That’s great until those lanes become crowded and so everyone has to slow down or a parking lot owner, looking to accommodate more car, makes the parking spaces narrower and closer together.
The new pCell transmission is built on the assumption that everyone gets their own E-Z Pass lane. How? The developer, Steve Perlman, formerly of Apple and of other cloud-based start-ups he founded, has his Artemis Networks technology embracing the interference caused by nearby antennas rather than avoiding it. Data centers connected to the antennas create a mathematical calculation that creates a unique wireless signal for each network user, hence the subscript “p” for personal.

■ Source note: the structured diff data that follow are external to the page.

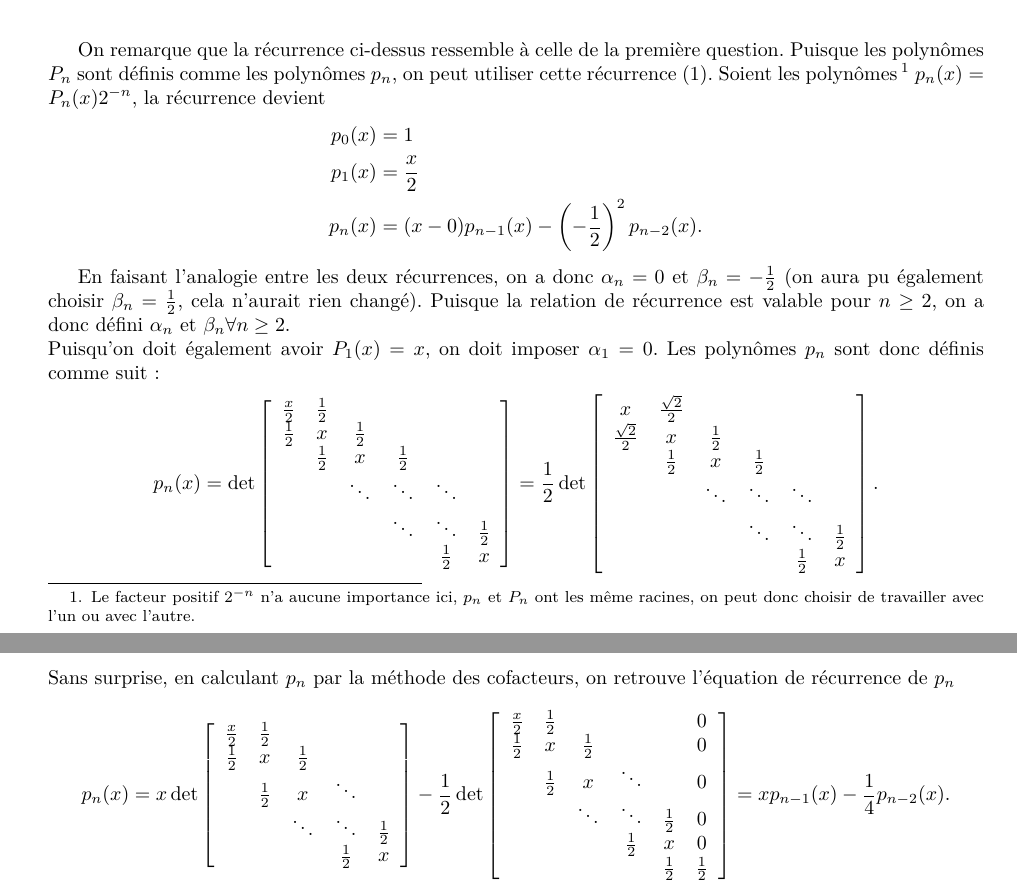
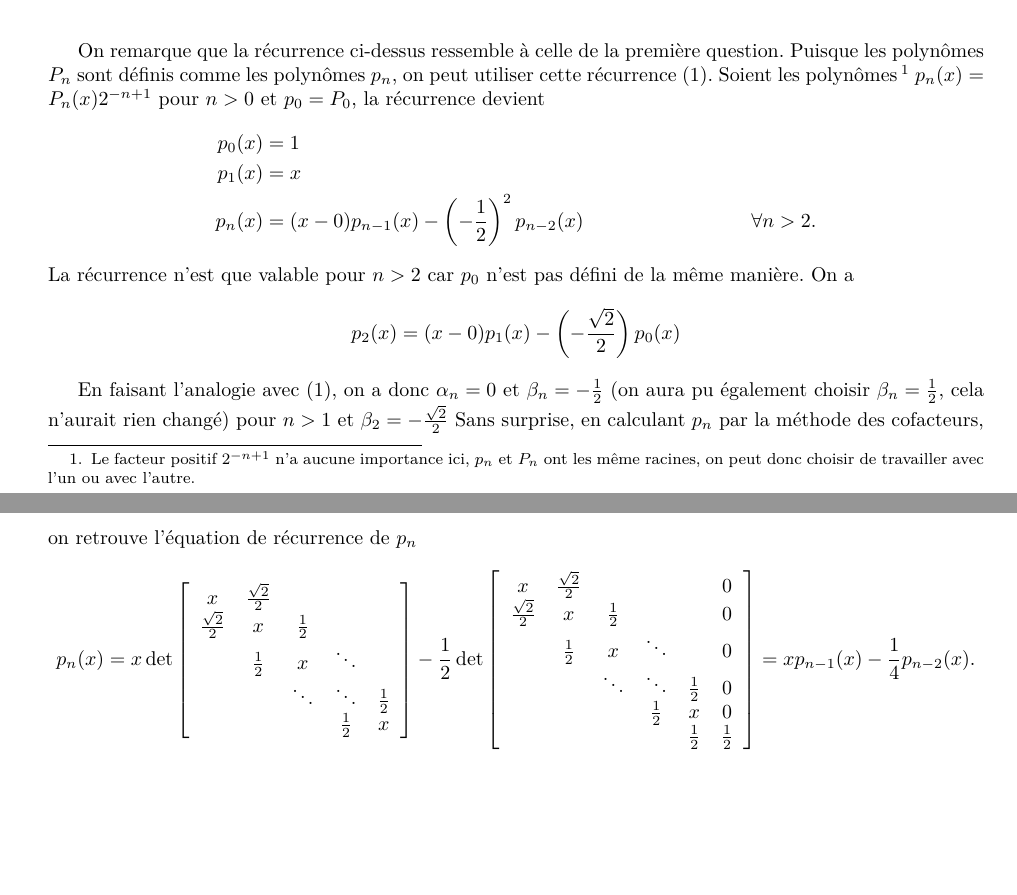
Before and after one commit to blegat/LINMA1170, a LaTeX document (devoir1/main.tex, which reads devoir1/Question4/q4.tex): two parts of pages 4 and 5 of 5, joined at a grey line, cut so that both start at the same text, the shorter picture padded with empty space. Compiled offline with pdfLaTeX.

Commit message:
Change q4 for p_0

```diff
--- a/devoir1/Question4/q4.tex
+++ b/devoir1/Question4/q4.tex
@@ -13,51 +13,55 @@ On remarque que la récurrence ci-dessus ressemble à celle de la première ques
 Puisque les polynômes $P_n$ sont définis comme les polynômes $p_n$,
 on peut utiliser cette récurrence \eqref{equ_recur}.
 Soient les polynômes
-\footnote{Le facteur positif $2^{-n}$ n'a aucune importance ici,
+\footnote{Le facteur positif $2^{-n+1}$ n'a aucune importance ici,
 $p_n$ et $P_n$ ont les même racines,
 on peut donc choisir de travailler avec l'un ou avec l'autre.}
-$p_n(x) = P_n(x)2^{-n}$, la récurrence devient
+$p_n(x) = P_n(x)2^{-n+1}$ pour $n > 0$ et $p_0 = P_0$, la récurrence devient
 \begin{align*}
   p_0(x) & = 1\\
-  p_1(x) & = \frac{x}{2}\\
-  p_n(x) & = (x - 0)p_{n-1}(x) - \left(-\frac{1}{2}\right)^2p_{n-2}(x).
+  p_1(x) & = x\\
+  p_n(x) & = (x - 0)p_{n-1}(x) - \left(-\frac{1}{2}\right)^2p_{n-2}(x) & \forall n > 2.
 \end{align*}
+La récurrence n'est que valable pour $n > 2$ car $p_0$ n'est pas défini de
+la même manière.
+On a
+\[ p_2(x) = (x - 0)p_1(x) - \left(-\frac{\sqrt{2}}{2}\right)p_0(x) \]
 
-En faisant l'analogie entre les deux récurrences,
+En faisant l'analogie avec \eqref{equ_recur},
 on a donc $\alpha_n = 0$ et $\beta_n = -\frac{1}{2}$
 (on aura pu également choisir $\beta_n = \frac{1}{2}$,
-cela n'aurait rien changé).
-Puisque la relation de récurrence est valable pour $n \geq 2$, on a donc défini $\alpha_n$ et $\beta_n \forall n \geq 2$.\\ Puisqu'on doit également avoir $P_1(x) = x$, on doit imposer $\alpha_1 = 0$. Les polynômes $p_n$ sont donc définis comme suit :
-%On remarque que pour satisfaire cette équation et les conditions initiales $P_0$ et $P_1$, $P_n(x)$ doit avoir la forme :
-$$
-p_n(x) = \det
-\left[
-  \begin{array}{cccccc}
-    \frac{x}{2} & \frac{1}{2} & & & &  \\
-    \frac{1}{2} & x & \frac{1}{2} & & & \\
-      & \frac{1}{2} & x & \frac{1}{2} & & \\
-      & & \ddots & \ddots & \ddots & \\
-      & & & \ddots & \ddots &  \frac{1}{2}\\
-      & & & &  \frac{1}{2} & x
-  \end{array}
-\right] = \frac{1}{2} \det \left[
-  \begin{array}{cccccc}
-    x & \frac{\sqrt{2}}{2} & & & &  \\
-    \frac{\sqrt{2}}{2} & x & \frac{1}{2} & & & \\
-      & \frac{1}{2} & x & \frac{1}{2} & & \\
-      & & \ddots & \ddots & \ddots & \\
-      & & & \ddots & \ddots &  \frac{1}{2}\\
-      & & & &  \frac{1}{2} & x
-  \end{array}
-\right].
-$$
+cela n'aurait rien changé) pour $n > 1$ et $\beta_2 = -\frac{\sqrt{2}}{2}$
+%Les polynômes $p_n$ sont donc définis comme suit :
+%%On remarque que pour satisfaire cette équation et les conditions initiales $P_0$ et $P_1$, $P_n(x)$ doit avoir la forme :
+%$$
+%p_n(x) = \det
+%\left[
+%  \begin{array}{cccccc}
+%    x & \frac{\sqrt{2}}{2} & & & &  \\
+%    \frac{\sqrt{2}}{2} & x & \frac{1}{2} & & & \\
+%      & \frac{1}{2} & x & \frac{1}{2} & & \\
+%      & & \ddots & \ddots & \ddots & \\
+%      & & & \ddots & \ddots &  \frac{1}{2}\\
+%      & & & &  \frac{1}{2} & x
+%  \end{array}
+%\right] = \frac{1}{2} \det \left[
+%  \begin{array}{cccccc}
+%    x & \frac{\sqrt{2}}{2} & & & &  \\
+%    \frac{\sqrt{2}}{2} & x & \frac{1}{2} & & & \\
+%      & \frac{1}{2} & x & \frac{1}{2} & & \\
+%      & & \ddots & \ddots & \ddots & \\
+%      & & & \ddots & \ddots &  \frac{1}{2}\\
+%      & & & &  \frac{1}{2} & x
+%  \end{array}
+%\right].
+%$$
 Sans surprise, en calculant $p_n$ par la méthode des cofacteurs, on retrouve l'équation de récurrence de $p_n$
 $$
 p_n(x) = x \det
 \left[
 \begin{array}{ccccc}
-\frac{x}{2} & \frac 12 & & &  \\
-  \frac 12 & x & \frac 12 & & \\
+  x & \frac{\sqrt{2}}{2} & & &  \\
+  \frac{\sqrt{2}}{2} & x & \frac 12 & & \\
  & \frac 12 & x & \ddots & \\
  & & \ddots & \ddots & \frac 12  \\
  & & & \frac 12 & x   \\
@@ -65,8 +69,8 @@ p_n(x) = x \det
 \right] - \frac 12\det
 \left[
 \begin{array}{cccccc}
-\frac{x}{2} & \frac 12 & & & & 0 \\
-\frac 12 & x & \frac 12 & & & 0\\
+  x & \frac{\sqrt{2}}{2} & & & & 0 \\
+  \frac{\sqrt{2}}{2} & x & \frac 12 & & & 0\\
  & \frac 12 & x & \ddots & & 0\\
  & & \ddots & \ddots & \frac 12 & 0\\
  & & & \frac 12 & x &  0\\
```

Will it work? Mr. Perlman and his team got the technology to work seamlessly on eight iPhones playing streaming video at once. He will do the same for the public at Columbia University on Wednesday, February 19th.
Why is this an example of creative destruction? Two reasons. One, it addresses the growing demand for ultra-fast networks and the requisite huge data appetites mobile devices, particularly those using videos and other high-speed data apps, need. And second, its cost of implementation for a newcomer to the wireless business is much lower because of pCell’s greater flexibility regarding antenna production and location than traditional wireless network providers need.
Here comes everybody, as Clay Shirky would say.
For more detail, see Nick Wingfield’s excellent reporting in the NY Times: